This is just bizarre. I swear, every time I think I'm on the verge of understanding what motivates these people, they find increasingly strange ways to waste our money:
Cooking methamphetamine takes only a few hours and requires simple household ingredients, like striker plates from matchbooks, the guts of lithium batteries, drain cleaner.
"It's pretty gross," said Matt Leland, who works in career services at the University of Northern Colorado and who recently helped cook the drug in a lab. "If someone was truly interested in manufacturing meth, it would not be that hard."
The Drug Enforcement Administration invited Leland and other citizens - such as software engineers, a teacher, a pastor and a school principal - to make methamphetamine last week in a lab at Metropolitan State College of Denver. [Denver Post]
Ok. We understand that DEA is teaching private citizens how to manufacture meth, but why? Why the hell would they do that?
The class was held as part of the DEA's first Citizens Academy in order to give the public a close-up view of what the agency does to keep drugs off the street.
That's interesting, and I'm eager to attend, but it doesn't answer the question because cooking meth isn’t part of DEA's job at all. Their job is, of course, to stop people from cooking meth, which has now become the precise opposite of what they're doing.
The whole thing is mindlessly indulgent when you consider that no one really needs a chemistry lesson to infer that the constant explosions at their crazy neighbor's house might explain why he has so many strange visitors.
If you're gonna teach meth-cooking, teach it to immigrant store clerks before you arrest them for naively selling household items to undercover narcs.
A deputy U.S. marshal based in Charleston is suing the makers of the popular cold remedy Zicam over his lost sense of smell, which he says has put him in danger of being unknowingly exposed to methamphetamine labs.Come to think of it, I too am deeply concerned about being exposed to highly-toxic meth labs. Who shall I sue? Perhaps the shortsighted legislators who've created a black market and ensured the continued illicit production of methamphetamine in our communities.
As a federal law enforcement officer, he said his duties sometimes expose him to methamphetamine labs, which are considered dangerous to be in contact with. [Charleston Daily Observer]
And before we get too excited about this cool drug that prevents cops from smelling things, note that Zicam's manufacturer says this is nonsense.

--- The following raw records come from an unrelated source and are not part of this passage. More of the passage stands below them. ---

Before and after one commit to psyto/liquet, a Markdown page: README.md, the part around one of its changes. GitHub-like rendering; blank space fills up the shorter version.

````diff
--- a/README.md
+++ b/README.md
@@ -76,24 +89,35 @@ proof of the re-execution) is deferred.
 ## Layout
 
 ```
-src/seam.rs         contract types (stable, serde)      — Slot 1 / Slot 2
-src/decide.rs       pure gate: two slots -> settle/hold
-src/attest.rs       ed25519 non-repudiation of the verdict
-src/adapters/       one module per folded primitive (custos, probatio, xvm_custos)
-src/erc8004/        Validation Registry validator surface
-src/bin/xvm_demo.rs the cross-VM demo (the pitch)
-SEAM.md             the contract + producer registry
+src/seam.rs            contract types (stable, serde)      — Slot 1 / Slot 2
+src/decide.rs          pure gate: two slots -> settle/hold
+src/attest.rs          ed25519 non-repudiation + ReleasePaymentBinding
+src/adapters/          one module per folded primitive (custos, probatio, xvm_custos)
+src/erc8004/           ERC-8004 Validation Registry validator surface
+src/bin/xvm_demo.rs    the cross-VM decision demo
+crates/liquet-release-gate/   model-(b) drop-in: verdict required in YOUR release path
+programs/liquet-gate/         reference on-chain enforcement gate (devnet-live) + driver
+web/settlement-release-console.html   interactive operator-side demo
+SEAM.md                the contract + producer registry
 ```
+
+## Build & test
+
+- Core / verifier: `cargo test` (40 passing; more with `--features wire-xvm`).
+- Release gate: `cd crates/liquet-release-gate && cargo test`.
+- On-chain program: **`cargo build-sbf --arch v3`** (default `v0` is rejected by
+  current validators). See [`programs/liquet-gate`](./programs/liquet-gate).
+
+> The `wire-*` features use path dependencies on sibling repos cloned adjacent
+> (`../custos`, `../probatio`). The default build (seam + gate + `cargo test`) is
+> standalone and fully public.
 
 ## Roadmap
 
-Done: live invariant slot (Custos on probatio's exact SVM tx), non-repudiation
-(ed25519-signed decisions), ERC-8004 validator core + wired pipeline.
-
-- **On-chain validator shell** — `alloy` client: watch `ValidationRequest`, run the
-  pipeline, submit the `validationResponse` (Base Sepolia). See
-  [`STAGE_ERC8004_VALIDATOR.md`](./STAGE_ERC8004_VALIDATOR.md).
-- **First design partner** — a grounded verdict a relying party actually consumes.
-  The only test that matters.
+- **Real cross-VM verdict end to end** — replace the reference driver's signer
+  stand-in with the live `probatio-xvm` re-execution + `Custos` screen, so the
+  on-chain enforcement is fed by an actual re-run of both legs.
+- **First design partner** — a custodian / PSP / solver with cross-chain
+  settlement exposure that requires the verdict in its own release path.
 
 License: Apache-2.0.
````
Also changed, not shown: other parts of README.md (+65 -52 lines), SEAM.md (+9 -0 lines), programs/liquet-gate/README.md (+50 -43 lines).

They claim that allegations of smelling-loss occur because Zicam is a cold medicine popular among people with horrible pre-existing respiratory problems.
Sounds plausible enough, but good luck explaining "correlation is not causation" to a drug warrior.
The Mendocino National Forest Law Enforcement team has received a national Director's Award from the President's Office of National Drug Control Policy for its outstanding service to the nation in combating marijuana trafficking on the national forest last year.
"More marijuana was taken by this team than any other group within the Forest Service in 2006," the citation from Director Walters reads. "In honor and appreciation to the individuals whose outstanding accomplishments greatly enhanced the results of the National Marijuana Eradication Initiative your remarkable efforts have helped protect America from crime, drugs and violence," the award continues.
That's simply not true. I don't recall hearing about a marijuana shortage last autumn. There's no evidence that this activity has prevented anyone from using marijuana, just as there's no evidence that stopping people from using marijuana would be beneficial even if it were possible. What we've got here are a bunch of well-meaning, highly-trained public servants whose talents are being wasted on a glorified easter-egg hunt. The only reason we don't send boyscouts to do this is that they can't be trusted.
Now to be fair, the task does involve rappelling from helicopters, which can get a bit dicey. But that's not the danger that tends be emphasized here. More typically, we're told that grow sites are booby-trapped (which is actually to thwart thieves), and that 22-caliber rifles are commonly found (which are to shoot rodents and other pests). In short, the real heroes of the forest are fire-fighters, which we could have more of if we ended drug prohibition.
Still, while I vehemently deny that there's any significant danger associated with marijuana eradication in national forests, I am prepared to acknowledge that there's a certain amount of skill involved in actually locating the plants. I've spent a considerable amount of time hiking myself, and despite my best efforts, I've never discovered a massive secret marijuana garden.